During the negotiations, the Visegrad Group countries jointly formulated a number of demands shared by other countries in the region (particularly Romania), which were taken into account by the EU Council. These concerned: a lack of automaticity (permanent mechanisms) for relocating the refugees; the right of individual countries to identify and verify the refugees (also in terms of separating off the economic migrants); and the EU’s consideration for the specificities of the region, particularly possible waves of migration from the East. The countries opposing the Council’s decision emphasised that the first step should be to strengthen the EU’s borders and reduce the influx of migrants, and only then to start discussions about quotas. To achieve this goal, however, will help the mechanisms used to relocate the refugees from Italy and Greece, which are aimed at encouraging these countries to comply with the EU procedures to the migrants.
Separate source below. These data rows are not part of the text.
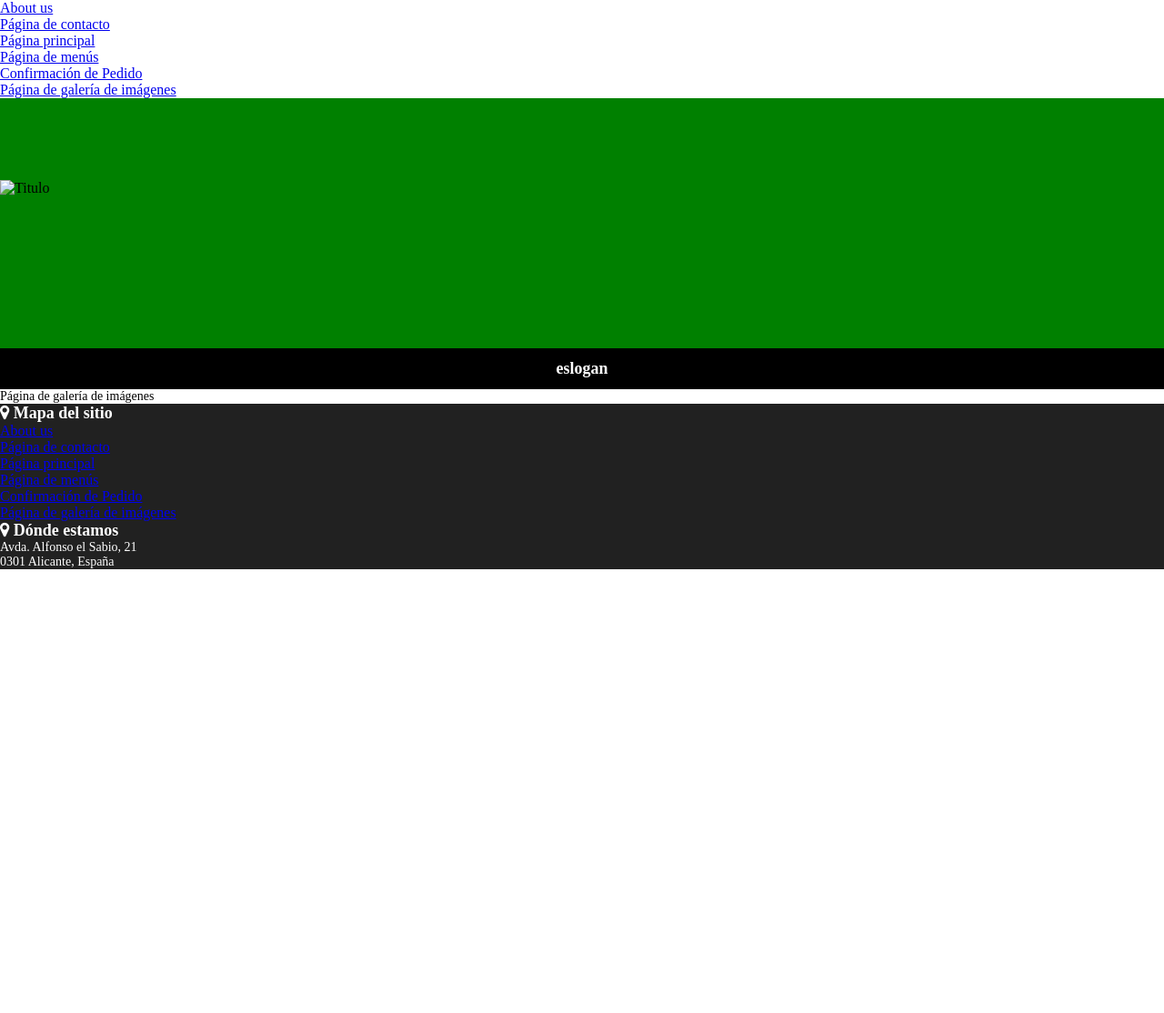
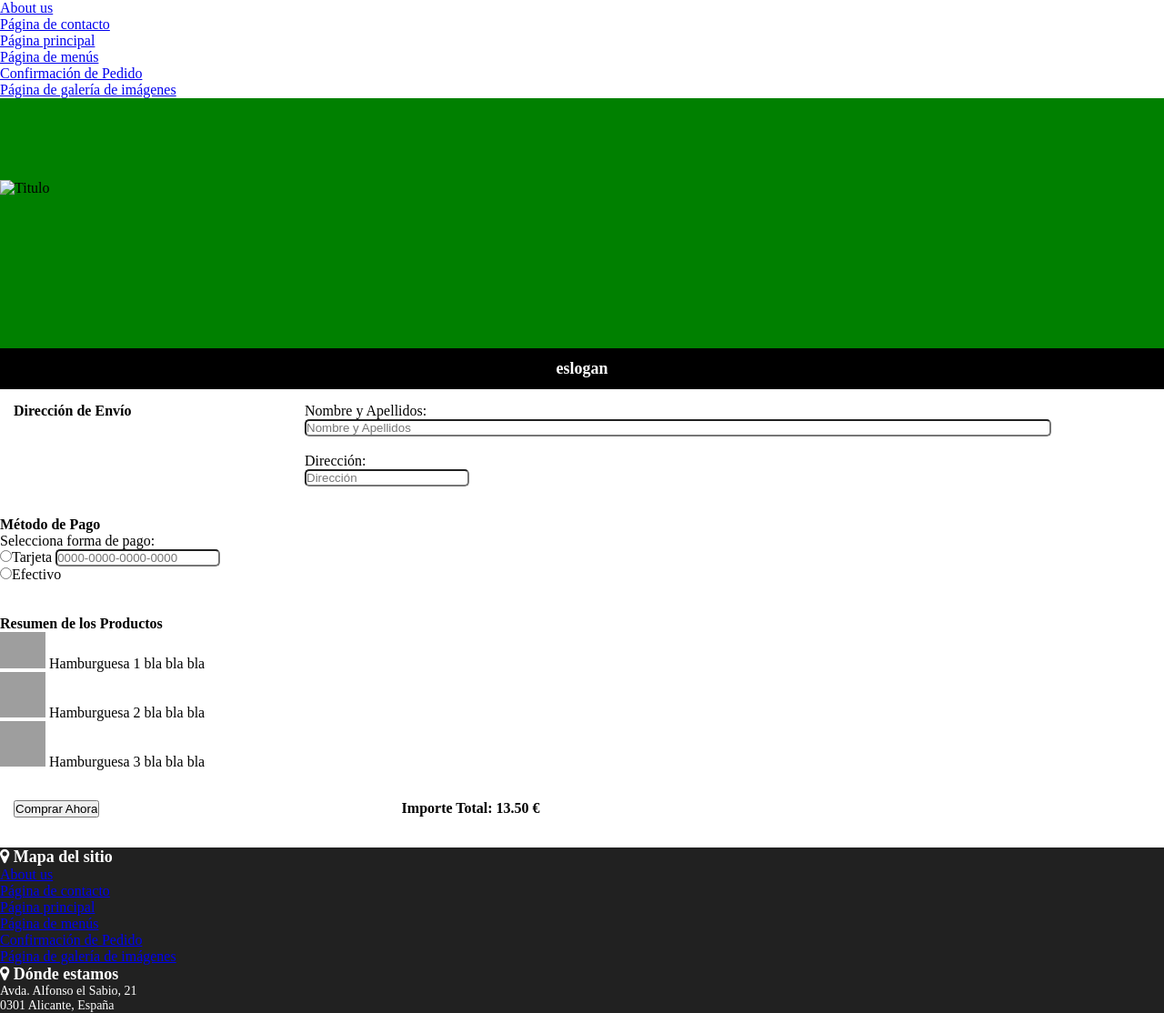
Before and after one commit to cArlitXs/HawksBurgers, a Jekyll site: the page built from resumencompra.html, in a window 1280 px wide. Shown: the whole page at 91% size. Built offline with Jekyll 4.4.1, drawn with Linux system fonts in a browser that asks for light colours; before the commit the page ends 900 px from its top, so only the background shows below that; grey boxes are pictures that could not be loaded.

Commit message:
cambios resumen compra

```diff
--- a/css/alberto.css
+++ b/css/alberto.css
@@ -1,8 +1,8 @@
 /*Página confirmación de Pedido*/
-#confirmacionPedido{
+/*#confirmacionPedido{
 	border:3px solid orange;
-}
-#listaCompra{
+}*/
+#parteResumen{
 	border: 3px solid orange;
 }
 #confirmacionPedido h1{
--- a/resumencompra.html
+++ b/resumencompra.html
@@ -4,4 +4,59 @@ title: Página de galería de imágenes
 permalink: /galeria
 ---
 
-<p>Página de galería de imágenes<p>
+<div id="central">
+		<div id="direccion" class="row">
+			<div id="pasos" class="col-3">
+				<label><b>Dirección de Envío</b></label>
+			</div>
+			<div id="datos" class="col-9">
+				<label id="Nombre y Apellidos">Nombre y Apellidos:</label><br>
+				<input type="text" style="border-radius: 5px;" size="100%" class="nombre" name="nombre" placeholder="Nombre y Apellidos">
+				<br><br>
+				<label id="txtDireccion">Dirección:</label><br>
+				<input type="text" style="border-radius: 5px;" class="direc" name="direccion" placeholder="Dirección">
+
+			</div>
+			<br>
+		</div>
+		<div id="metodoPago">
+			<br>
+			<div id="pasos">
+				<label><b>Método de Pago</b></label>
+			</div>
+			<div id="datos">
+				<label id="formaPago">Selecciona forma de pago:</label><br>
+				<input type="radio" name="radio"><label>Tarjeta		</label>
+				<input type="text" style="border-radius: 5px;" class="numtarjeta" name="numtarjeta" placeholder="0000-0000-0000-0000">
+				<br>
+				<input type="radio" name="radio"><label>Efectivo</label>
+
+			</div>
+			<br>
+		</div>
+		<br>
+		<div id="resumen">
+			<div id="pasos">
+			<label><b>Resumen de los Productos</b></label>
+			</div>
+			<div id="datosresumen">
+				<div id="pedido">
+					<img src="./hamburguesa.png" width="50px" height="40px"><label> Hamburguesa 1 bla bla bla </label>
+					<br>
+					<img src="./hamburguesa2.png" width="50px" height="50px"><label> Hamburguesa 2 bla bla bla </label>
+					<br>
+					<img src="./hamburguesa3.jpg" width="50px" height="50px"><label> Hamburguesa 3 bla bla bla </label>
+				</div>
+				<br>
+				<div id="compra" class="row">
+					<div class="col-4">
+						<input type="button" name="botoncompra" id="botoncompra" value="Comprar Ahora">
+					</div>
+					<div class="col-8">
+						<label><b>Importe Total: 13.50 €</b></label>
+					</div>
+				</div>
+				<br>
+			</div>
+		</div>
+	</div>
```
Also changed, not shown: reservas.html (+7 -4 lines).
The countries which opposed the decision of the Council, which had no chance of building a vetoing minority, were guided by their calculations regarding future EU decisions on migration policy, among other factors. It is in their interest to avoid the mandatory assignment of refugee quotas in the future, in particular the use of top-down conversion rates based on the Council’s current decision. These countries fear that if the decision was taken unanimously, political pressure on assigning subsequent migrant quotas will be even greater in the future.
In those countries that opposed the mandatory quotas, the migration crisis is the main topic of public debate, and almost the entire political class supports the governments’ position. Resisting ‘diktats’ and stressing the risks associated with the influx of migrants have become an effective way to consolidate and expand their electorates. This process is particularly pronounced in Slovakia, where the governing leftist party (Smer-SD) is seeking the voters of the nationalist party, and hopes to continue its single-party rule after the elections planned for the March 2016. In Hungary on 23 September, Prime Minister Viktor Orbán criticised “Germany’s moral imperialism regarding the migration crisis" and declared that the EU should develop a special partnership with Russia and Turkey, without which it will be impossible to resolve the crisis. Orbán’s hard line against migration has already begun to halt the rise in popularity of the extreme right-wing Jobbik party.
The Czech Republic and Romania have announced that they would abide by the Council’s decision. However, the Slovak Prime Minister Robert Fico declared that his country would not accept the decision on relocation, and plans to appeal to the EU’s Court of Justice. As for Hungary – despite its harsh criticism of the EU and Germany – it may be expected that they will accept the Council’s decision.
Mateusz Gniazdowski, in cooperation with Jakub Groszkowski, Andrzej Sadecki